*ACTIVITY*
Please count the lines in these records that contain "label" and give only that count.
---+---
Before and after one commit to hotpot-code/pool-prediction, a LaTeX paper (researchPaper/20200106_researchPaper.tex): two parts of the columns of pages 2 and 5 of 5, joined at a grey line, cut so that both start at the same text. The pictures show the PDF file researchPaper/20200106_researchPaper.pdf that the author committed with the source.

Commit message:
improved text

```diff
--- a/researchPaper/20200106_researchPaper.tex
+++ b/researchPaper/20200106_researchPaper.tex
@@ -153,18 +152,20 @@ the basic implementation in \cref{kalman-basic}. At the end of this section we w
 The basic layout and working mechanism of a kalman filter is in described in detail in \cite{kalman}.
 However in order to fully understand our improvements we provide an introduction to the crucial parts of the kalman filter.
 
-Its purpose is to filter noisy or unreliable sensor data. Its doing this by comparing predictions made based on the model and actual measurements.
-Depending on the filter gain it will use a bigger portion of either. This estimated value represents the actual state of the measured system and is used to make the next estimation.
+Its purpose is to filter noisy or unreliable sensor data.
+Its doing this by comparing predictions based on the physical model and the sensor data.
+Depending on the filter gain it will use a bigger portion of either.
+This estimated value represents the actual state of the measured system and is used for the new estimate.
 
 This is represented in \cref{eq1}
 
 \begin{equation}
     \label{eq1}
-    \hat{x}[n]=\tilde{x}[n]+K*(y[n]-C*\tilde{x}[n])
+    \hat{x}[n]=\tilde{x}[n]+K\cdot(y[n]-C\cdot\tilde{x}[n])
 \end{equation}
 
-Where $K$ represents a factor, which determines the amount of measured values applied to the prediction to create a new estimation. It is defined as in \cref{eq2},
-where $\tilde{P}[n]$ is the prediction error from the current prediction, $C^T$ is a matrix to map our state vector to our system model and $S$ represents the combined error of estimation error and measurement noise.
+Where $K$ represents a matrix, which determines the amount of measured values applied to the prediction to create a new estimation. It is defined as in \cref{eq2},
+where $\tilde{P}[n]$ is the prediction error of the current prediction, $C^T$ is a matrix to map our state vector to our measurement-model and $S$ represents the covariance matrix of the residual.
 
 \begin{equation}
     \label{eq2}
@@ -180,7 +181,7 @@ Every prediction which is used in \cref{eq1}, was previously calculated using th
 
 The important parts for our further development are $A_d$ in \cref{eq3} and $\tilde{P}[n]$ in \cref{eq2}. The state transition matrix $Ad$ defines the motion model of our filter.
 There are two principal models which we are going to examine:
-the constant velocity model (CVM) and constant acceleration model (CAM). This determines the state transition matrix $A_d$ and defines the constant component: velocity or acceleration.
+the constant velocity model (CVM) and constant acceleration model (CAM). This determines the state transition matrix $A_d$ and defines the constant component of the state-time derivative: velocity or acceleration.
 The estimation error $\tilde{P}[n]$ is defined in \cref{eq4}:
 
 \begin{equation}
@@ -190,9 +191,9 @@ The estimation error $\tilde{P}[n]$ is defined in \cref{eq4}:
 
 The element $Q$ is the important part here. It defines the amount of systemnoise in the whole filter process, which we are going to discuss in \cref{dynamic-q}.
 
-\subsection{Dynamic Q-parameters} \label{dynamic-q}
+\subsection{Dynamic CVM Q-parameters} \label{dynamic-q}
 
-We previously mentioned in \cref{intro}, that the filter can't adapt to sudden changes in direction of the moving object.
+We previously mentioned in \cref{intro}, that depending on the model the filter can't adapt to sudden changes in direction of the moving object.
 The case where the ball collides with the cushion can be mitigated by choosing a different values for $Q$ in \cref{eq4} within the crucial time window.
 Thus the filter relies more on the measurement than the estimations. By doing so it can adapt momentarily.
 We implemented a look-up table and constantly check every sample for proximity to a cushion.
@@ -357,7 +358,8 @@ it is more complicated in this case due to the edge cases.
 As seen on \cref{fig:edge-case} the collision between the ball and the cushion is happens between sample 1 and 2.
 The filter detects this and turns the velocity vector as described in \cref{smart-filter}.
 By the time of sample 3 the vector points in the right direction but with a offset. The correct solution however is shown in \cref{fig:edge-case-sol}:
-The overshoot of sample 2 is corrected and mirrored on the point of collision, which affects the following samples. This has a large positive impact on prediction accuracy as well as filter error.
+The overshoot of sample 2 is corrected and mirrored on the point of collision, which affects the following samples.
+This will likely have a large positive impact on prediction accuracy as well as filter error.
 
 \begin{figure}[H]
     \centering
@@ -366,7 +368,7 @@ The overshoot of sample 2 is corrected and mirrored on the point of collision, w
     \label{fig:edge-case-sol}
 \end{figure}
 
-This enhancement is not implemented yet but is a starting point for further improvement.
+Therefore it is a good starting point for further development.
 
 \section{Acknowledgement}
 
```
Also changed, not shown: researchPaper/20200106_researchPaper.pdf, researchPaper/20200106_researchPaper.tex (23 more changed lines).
---+---
*ANSWER SECTION*
5